Required action
Among the records that follow, find each line holding the word "const" and copy it.

**********

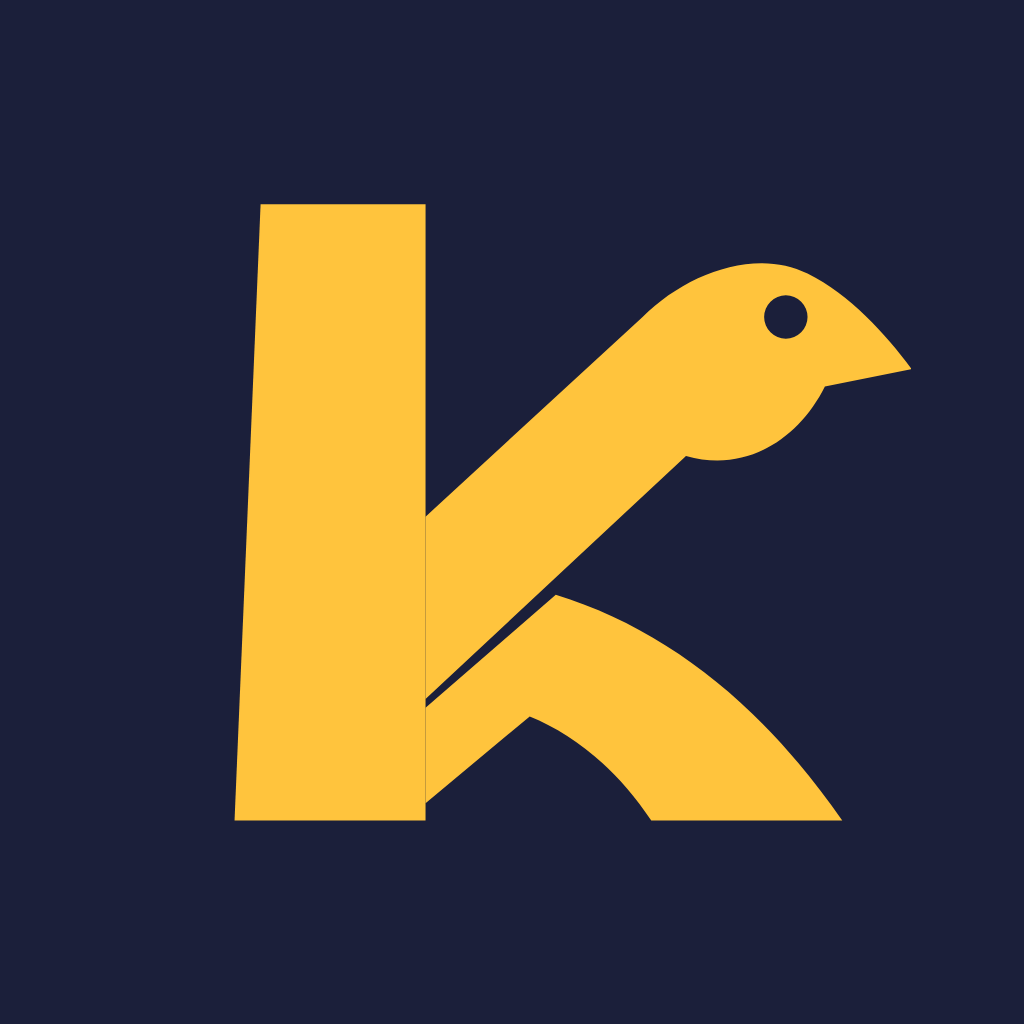
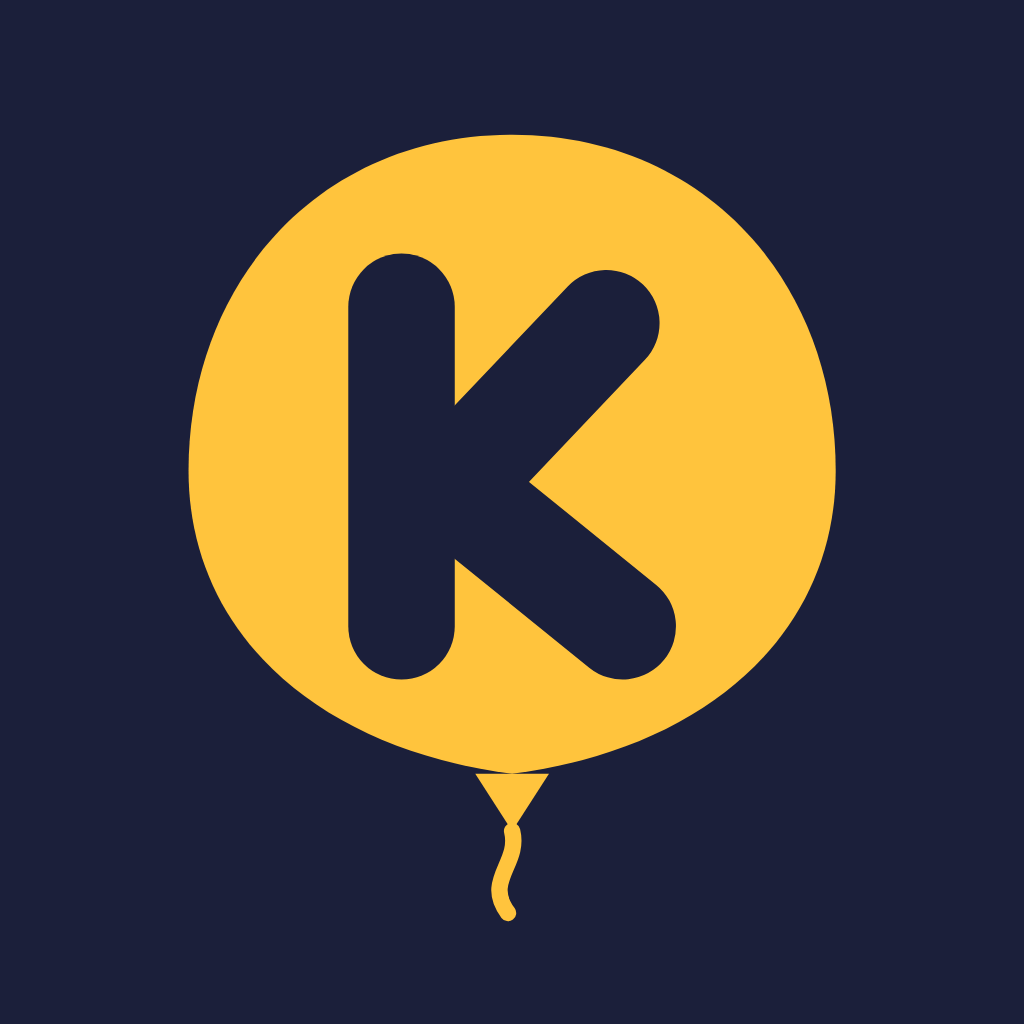
Komyx mark: balloon with the K knocked out, knot and string
Replaces the bird-K. The mark is a round balloon filled with currentColor, the K cut out via
mask so the background shows through, plus knot and a curly string. Applied to the landing
header, login, favicon (app/icon.svg, apple-icon), PWA icons and every Expo icon/splash asset.

Changed region(s): [[0.1562, 0.125, 0.9062, 0.9062]]

diff --git a/src/components/brand/komyx-logo.tsx b/src/components/brand/komyx-logo.tsx
@@ -1,17 +1,28 @@
-import type { CSSProperties } from "react";
+import { useId, type CSSProperties } from "react";
 
 /**
- * Komyx mark: a K whose arms are an araponga (the bird in the AraLabs "A"): neck and head
- * on the upper arm, curved wing on the lower one. Fills with currentColor so it works on
- * ink, paper or the sun yellow. Source of truth also in public/brand/komyx-mark.svg.
+ * Komyx mark: a balloon with the K knocked out, knot and string. Fills with currentColor; the K
+ * shows whatever is behind the mark. Source of truth also in public/brand/komyx-mark.svg.
  */
 export function KomyxMark({ className = "", style, title = "Komyx" }: { className?: string; style?: CSSProperties; title?: string }) {
+  const id = useId();
+  const maskId = `komyx-k-${id.replace(/[^a-zA-Z0-9]/g, "")}`;
   return (
-    <svg viewBox="0 0 184 170" className={className} style={style} role="img" aria-label={title} xmlns="http://www.w3.org/2000/svg">
-      <g fill="currentColor" fillRule="evenodd">
-        <path d="M34 14 L72 14 L72 156 L28 156 Z" />
-        <path d="M72 86 L122 40 C132 30 148 24 160 30 C170 35 178 44 184 52 L164 56 C158 68 146 76 132 72 L72 128 Z M150 40 a5 5 0 1 0 10 0 a5 5 0 1 0 -10 0 Z" />
-        <path d="M72 130 L102 104 C128 112 150 130 168 156 L124 156 C116 144 106 136 96 132 L72 152 Z" />
+    <svg viewBox="0 0 190 200" className={className} style={style} role="img" aria-label={title} xmlns="http://www.w3.org/2000/svg">
+      <defs>
+        <mask id={maskId}>
+          <rect width="190" height="200" fill="#fff" />
+          <g fill="none" stroke="#000" strokeWidth="26" strokeLinecap="round" strokeLinejoin="round">
+            <path d="M68 50 V128" />
+            <path d="M80 94 L122 128" />
+            <path d="M80 94 L118 54" />
+          </g>
+        </mask>
+      </defs>
+      <g fill="currentColor">
+        <path mask={`url(#${maskId})`} d="M95 8 C 142 8 174 44 174 90 C 174 130 142 158 95 164 C 48 158 16 130 16 90 C 16 44 48 8 95 8 Z" />
+        <path d="M86 164 L95 178 L104 164 Z" />
+        <path fill="none" stroke="currentColor" strokeWidth="4" strokeLinecap="round" d="M95 178 C 97 186 88 190 94 198" />
       </g>
     </svg>
   );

**********

Written reply
+  const id = useId();
+  const maskId = `komyx-k-${id.replace(/[^a-zA-Z0-9]/g, "")}`;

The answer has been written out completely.